The circumstances in Dorsey stand in contrast with those of United States v. Stewart. 33 F.3d at 764. Stewart, a licensed insurance broker, solicited elderly customers to purchase annuities to fund their own funerals on a pre-need basis as a legal way of reducing their financial estates in order to qualify for Medicaid funds for nursing home expenses. 33 F.3d at 766. Rather than actually securing payment of their funeral expenses, Stewart converted his customers' investments for his own use while representing to the designated funeral directors that the annuities had been purchased. Id. We held that the district court clearly erred in not applying the § 3B1.3 adjustment. Id. at 770. Stewart could not have purchased the annuities if he was not a licensed insurance broker, and his licensed status also enabled him to convince the funeral directors that their services would be funded. Id. at 768-69. While licensed status does not per se place an individual in a position of trust, it is one factor among many to be considered in the factual context of the case. See id. at 766-70.

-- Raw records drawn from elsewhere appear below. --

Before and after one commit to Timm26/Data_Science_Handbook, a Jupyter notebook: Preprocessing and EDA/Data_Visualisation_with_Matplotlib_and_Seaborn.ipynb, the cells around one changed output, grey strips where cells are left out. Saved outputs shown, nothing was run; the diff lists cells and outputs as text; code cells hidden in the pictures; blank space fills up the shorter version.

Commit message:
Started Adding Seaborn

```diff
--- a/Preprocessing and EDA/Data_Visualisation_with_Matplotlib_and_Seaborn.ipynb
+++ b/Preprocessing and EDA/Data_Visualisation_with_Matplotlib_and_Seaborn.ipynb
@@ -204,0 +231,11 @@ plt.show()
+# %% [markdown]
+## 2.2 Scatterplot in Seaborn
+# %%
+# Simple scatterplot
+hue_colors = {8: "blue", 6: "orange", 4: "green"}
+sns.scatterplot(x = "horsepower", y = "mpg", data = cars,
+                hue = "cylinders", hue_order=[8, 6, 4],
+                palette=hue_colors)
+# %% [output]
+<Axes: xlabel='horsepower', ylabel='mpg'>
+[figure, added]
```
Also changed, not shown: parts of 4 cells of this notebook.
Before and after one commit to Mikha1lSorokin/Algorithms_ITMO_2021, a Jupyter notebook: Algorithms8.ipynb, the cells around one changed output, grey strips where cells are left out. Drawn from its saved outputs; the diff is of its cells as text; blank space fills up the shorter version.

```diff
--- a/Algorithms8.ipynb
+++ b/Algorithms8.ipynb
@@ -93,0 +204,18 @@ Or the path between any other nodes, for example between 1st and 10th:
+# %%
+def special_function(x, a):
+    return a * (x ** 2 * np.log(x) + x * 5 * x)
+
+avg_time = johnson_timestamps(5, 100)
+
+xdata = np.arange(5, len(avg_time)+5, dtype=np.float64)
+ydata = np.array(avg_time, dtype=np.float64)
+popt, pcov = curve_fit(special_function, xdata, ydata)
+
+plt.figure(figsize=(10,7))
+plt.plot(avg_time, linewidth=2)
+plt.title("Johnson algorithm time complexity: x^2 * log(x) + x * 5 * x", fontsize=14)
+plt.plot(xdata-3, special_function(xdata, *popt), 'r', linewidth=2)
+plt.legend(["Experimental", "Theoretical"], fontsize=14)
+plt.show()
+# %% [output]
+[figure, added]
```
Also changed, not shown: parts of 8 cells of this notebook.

The facts of this case are more akin to Stewart than to Dorsey. Andrews was licensed by the state of Wisconsin as a retail vehicle dealer. His licensed status subjected him to Wisconsin Department of Transportation regulations requiring him to pay off his customers' prior loan obligations and to certify such payment to the Department of Transportation. His responsibility to remove the liens took the situation out of the purchasers' hands, and his certification to the Department of Transportation allowed him to conceal his crime.
Andrews argues that the mandatory nature of his responsibilities as a licensed dealer is precisely why he did not hold a position of trust. Because positions of trust are often characterized by broad discretion, Andrews argues that his obligation to pay off his customers' liens cannot place him in a position of trust. But Andrews was entrusted with his customers' money to act on their behalf. His customers need not have given him assets and told him to do what he pleased with them. They trusted him to act in their interests and in accordance with law, and his licensed status fostered that trust and his concealment of his actions.

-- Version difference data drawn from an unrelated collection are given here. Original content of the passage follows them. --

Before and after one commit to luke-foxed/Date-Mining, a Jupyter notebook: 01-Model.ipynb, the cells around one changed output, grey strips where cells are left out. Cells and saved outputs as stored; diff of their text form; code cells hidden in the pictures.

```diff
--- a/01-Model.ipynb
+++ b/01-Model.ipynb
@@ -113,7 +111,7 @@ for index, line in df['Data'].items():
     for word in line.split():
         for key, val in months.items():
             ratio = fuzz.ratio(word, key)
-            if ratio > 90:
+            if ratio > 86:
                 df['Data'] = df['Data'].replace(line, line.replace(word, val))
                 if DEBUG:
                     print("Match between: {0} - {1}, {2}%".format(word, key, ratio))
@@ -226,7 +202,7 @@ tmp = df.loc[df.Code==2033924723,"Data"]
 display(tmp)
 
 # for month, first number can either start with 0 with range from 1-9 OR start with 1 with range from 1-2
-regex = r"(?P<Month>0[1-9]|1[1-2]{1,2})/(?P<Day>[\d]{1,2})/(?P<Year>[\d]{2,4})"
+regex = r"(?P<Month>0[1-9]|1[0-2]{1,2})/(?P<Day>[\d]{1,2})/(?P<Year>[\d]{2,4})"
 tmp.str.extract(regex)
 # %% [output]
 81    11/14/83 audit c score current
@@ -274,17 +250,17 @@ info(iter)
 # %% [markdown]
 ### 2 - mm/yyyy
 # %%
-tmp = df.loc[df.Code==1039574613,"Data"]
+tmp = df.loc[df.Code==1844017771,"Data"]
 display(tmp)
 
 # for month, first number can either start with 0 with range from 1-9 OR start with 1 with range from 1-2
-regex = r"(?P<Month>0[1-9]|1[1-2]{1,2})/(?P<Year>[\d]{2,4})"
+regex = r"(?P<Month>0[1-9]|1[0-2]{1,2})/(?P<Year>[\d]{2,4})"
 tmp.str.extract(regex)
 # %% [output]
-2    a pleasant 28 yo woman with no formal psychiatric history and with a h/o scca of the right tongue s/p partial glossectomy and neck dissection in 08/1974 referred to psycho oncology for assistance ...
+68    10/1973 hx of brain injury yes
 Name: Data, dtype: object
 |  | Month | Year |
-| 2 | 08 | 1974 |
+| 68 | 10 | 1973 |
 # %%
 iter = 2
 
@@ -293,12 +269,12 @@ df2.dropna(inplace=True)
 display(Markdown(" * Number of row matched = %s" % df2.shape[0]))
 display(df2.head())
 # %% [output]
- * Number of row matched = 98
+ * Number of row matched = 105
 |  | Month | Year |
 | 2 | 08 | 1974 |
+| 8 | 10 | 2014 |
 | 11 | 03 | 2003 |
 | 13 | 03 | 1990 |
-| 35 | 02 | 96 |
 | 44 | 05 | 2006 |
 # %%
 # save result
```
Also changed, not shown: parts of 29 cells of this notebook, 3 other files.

Andrews's licensed status and responsibility to act on behalf of his customers placed him in a position of trust. His abuse of that position gave him control of the assets and allowed him to conceal his actions by certifying payment to the Wisconsin Department of Transportation. The district court's application of the two-point adjustment for an abuse of a position of trust pursuant to § 3B1.3 was not clearly erroneous.

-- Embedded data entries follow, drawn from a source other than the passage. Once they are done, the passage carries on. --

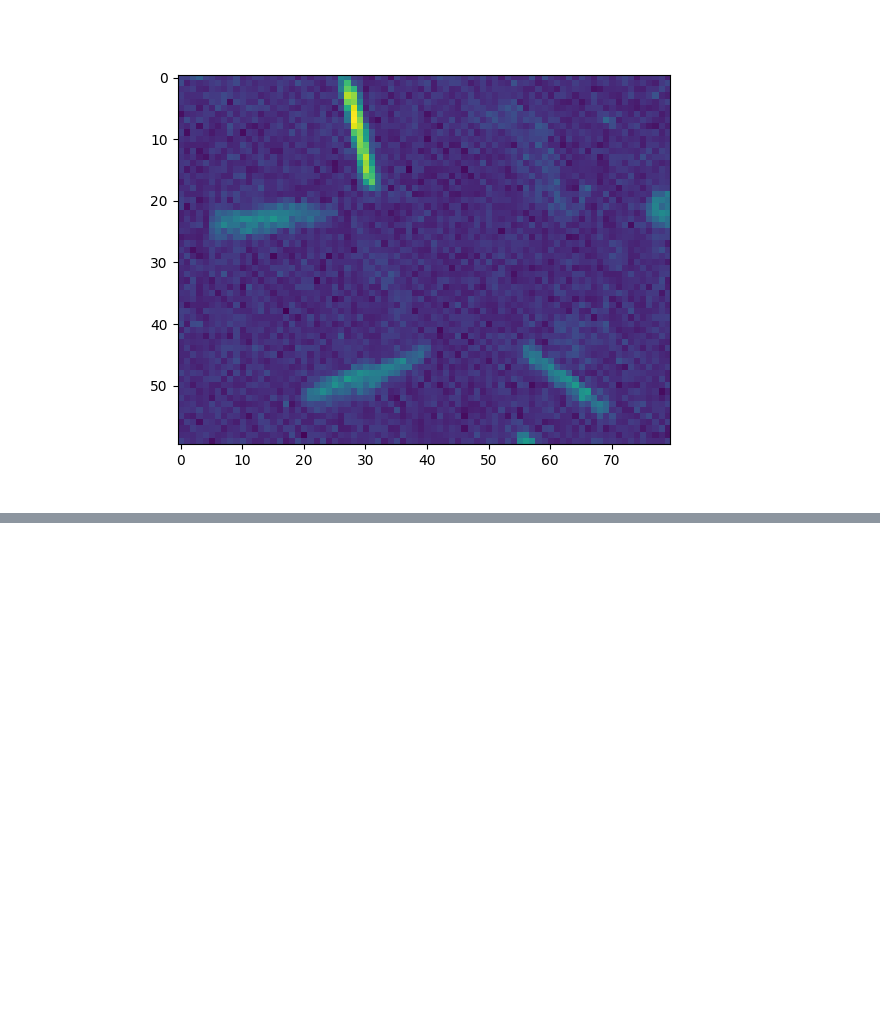
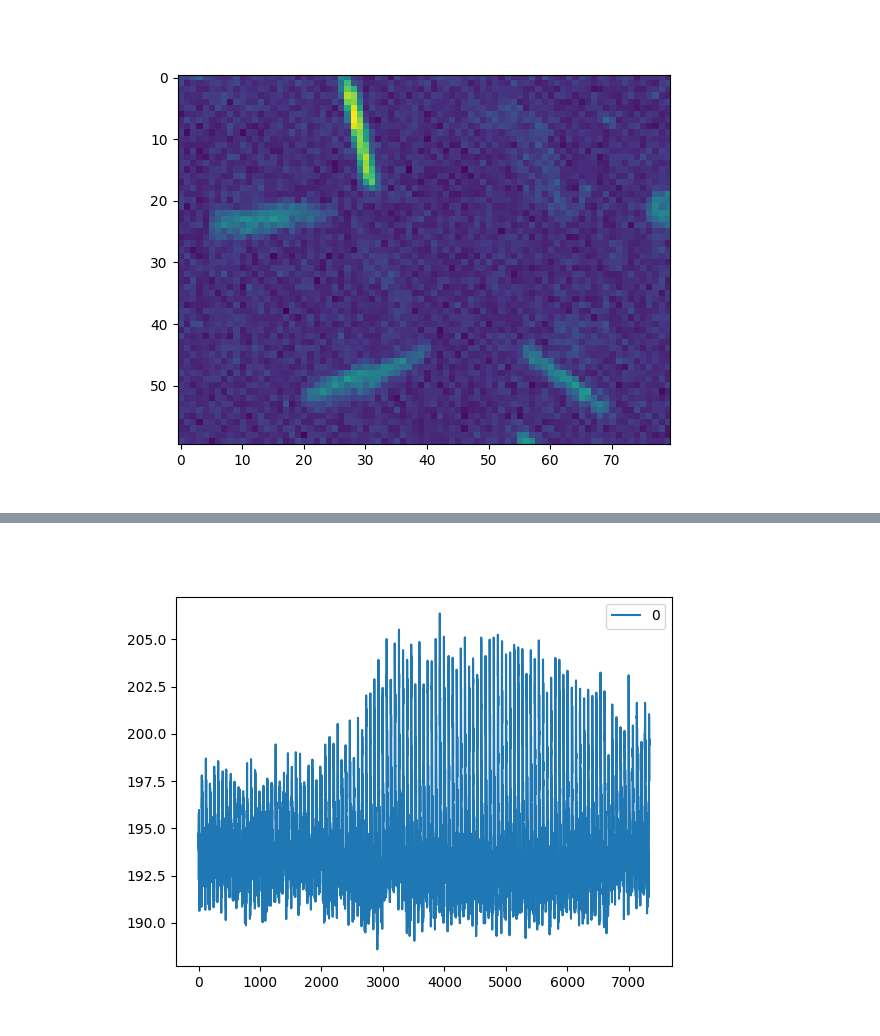
Before and after one commit to retroam/Calcium-analysis, a Jupyter notebook: calcium_analysis.ipynb, the cells around one changed output, grey strips where cells are left out. Saved outputs shown, nothing was run; the diff lists cells and outputs as text; code cells hidden in the pictures; blank space fills up the shorter version.

```diff
--- a/calcium_analysis.ipynb
+++ b/calcium_analysis.ipynb
@@ -58,0 +77,16 @@ ax.imshow(image[1,:,:])
+# %%
+data = []
+bkg = []
+for I in np.rollaxis(image, axis=0):
+    # Get properties of labeled regions
+    props = measure.regionprops(labels, intensity_image=I)
+
+    # Compute the mean intensity of each region and the background
+    avg = [prop.mean_intensity for prop in props]
+    I_bkg = I.copy().astype(float)
+    for prop in props:
+        I_bkg[prop.coords[:, 0], prop.coords[:, 1]] = np.nan
+    bkg_intensity = np.nanmean(I_bkg)
+
+    data.append(avg)
+    bkg.append(bkg_intensity)
@@ -58,0 +95,4 @@ ax.imshow(image[1,:,:])
+# %%
+pd.DataFrame(bkg).plot();
+# %% [output]
+[figure, added]
```
Also changed, not shown: parts of 8 cells of this notebook.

For the foregoing reasons, the judgment of the district court is AFFIRMED.
1. The question of whether Andrews's sentence would still have fallen within the guidelines range without the two-point adjustment was raised at oral argument and Andrews's counsel submitted a supplemental filing on the issue thereafter. Without the adjustment, Andrews's offense level is twenty-one, leading to a guidelines range of forty-one to fifty-one months. As Andrews was sentenced to sixty months' imprisonment, we need not consider the effect that overlapping ranges might have had on our decision.